**How to complete this task**:
The answer must be a single number: how many lines in the entries hold the string "assets".

**Supplied records**:

━━━━

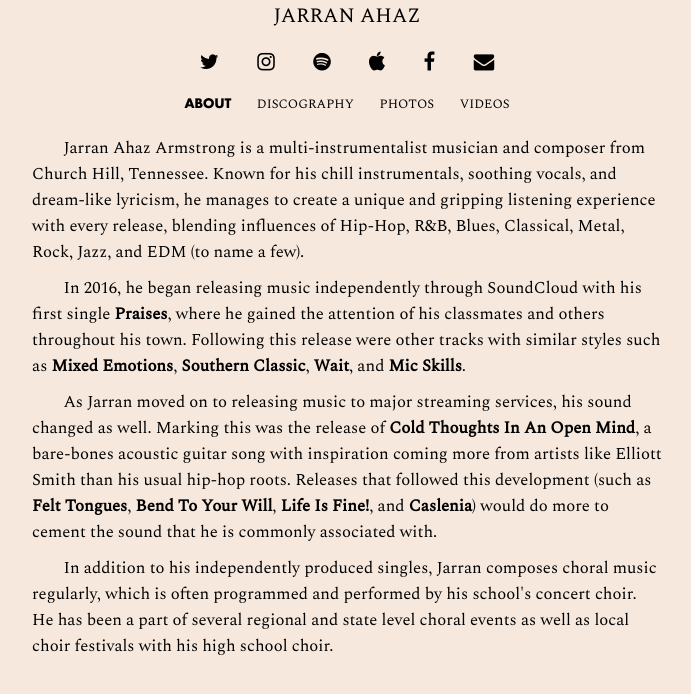
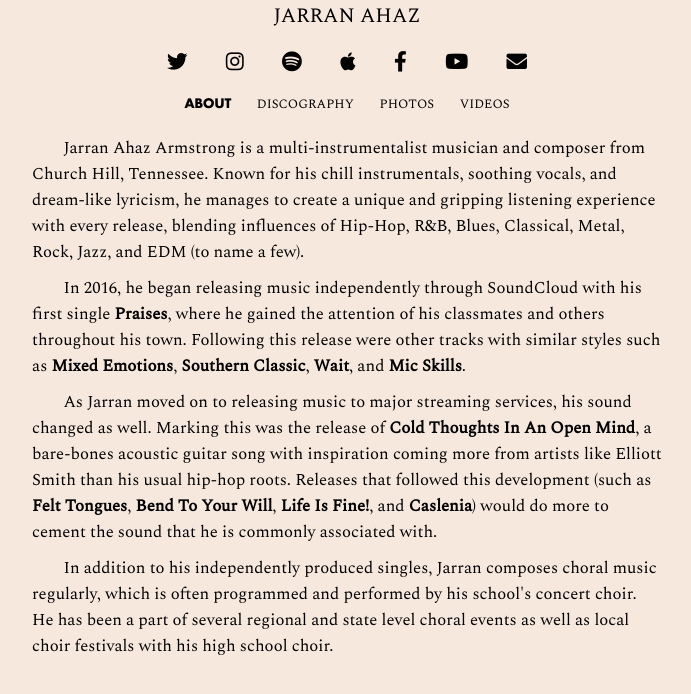
Before and after one commit to jarranarmstrong/jarranarmstrong.github.io, a Jekyll site: the page built from about.html, in a window 1280 px wide. Shown: the top 694 px of the page, without its empty margins (293-984 px from the left). Built offline with Jekyll 4.4.1, drawn with Linux system fonts in a browser that asks for light colours; nearby versions of some CDN libraries.

Commit message:
added youtube social icon

```diff
--- a/_layouts/default.html
+++ b/_layouts/default.html
@@ -8,7 +8,8 @@
 	<link rel="stylesheet" href="/assets/css/header.css">
 	<link rel="stylesheet" href="/assets/css/fonts.css">
 
-	<link href="https://stackpath.bootstrapcdn.com/font-awesome/4.7.0/css/font-awesome.min.css" rel="stylesheet">
+	<link rel="stylesheet" href="https://use.fontawesome.com/releases/v5.12.0/css/all.css">
+  	<link rel="stylesheet" href="https://use.fontawesome.com/releases/v5.12.0/css/v4-shims.css">
 
 	<link rel="stylesheet" href="/assets/css/{{ page.page }}.css">
 
@@ -33,7 +34,10 @@
 
 		<li><a href="https://www.facebook.com/jarranahaz/"><i class="fa fa-facebook"></i></a></li>
 
+		<li><a href="https://www.youtube.com/channel/UCSDFYLvIWvTjBbPFhRYuy6g"><i class="fa fa-youtube"></i></a></li>
+
 		<li><a href="mailto:jarranarmstrong17@gmail.com"><i class="fa fa-envelope"></i></a></li>
+
 	</ul>
 	<ul class="nav bar">
 		{% if page.page == "about" %}
--- a/index.html
+++ b/index.html
@@ -8,7 +8,8 @@
 	<link rel="stylesheet" href="/assets/css/home.css">
 	<link rel="stylesheet" href="/assets/css/fonts.css">
 
-	<link href="https://stackpath.bootstrapcdn.com/font-awesome/4.7.0/css/font-awesome.min.css" rel="stylesheet">
+	<link rel="stylesheet" href="https://use.fontawesome.com/releases/v5.12.0/css/all.css">
+  	<link rel="stylesheet" href="https://use.fontawesome.com/releases/v5.12.0/css/v4-shims.css">
 
 </head>
 <body>
@@ -35,6 +36,8 @@
 
 		<li><a href="https://www.facebook.com/jarranahaz/"><i class="fa fa-facebook"></i></a></li>
 
+		<li><a href="https://www.youtube.com/channel/UCSDFYLvIWvTjBbPFhRYuy6g"><i class="fa fa-youtube"></i></a></li>
+
 		<li><a href="mailto:jarranarmstrong17@gmail.com"><i class="fa fa-envelope"></i></a></li>
 	</ul>
 	</div>
```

━━━━

**Expected answer**:
5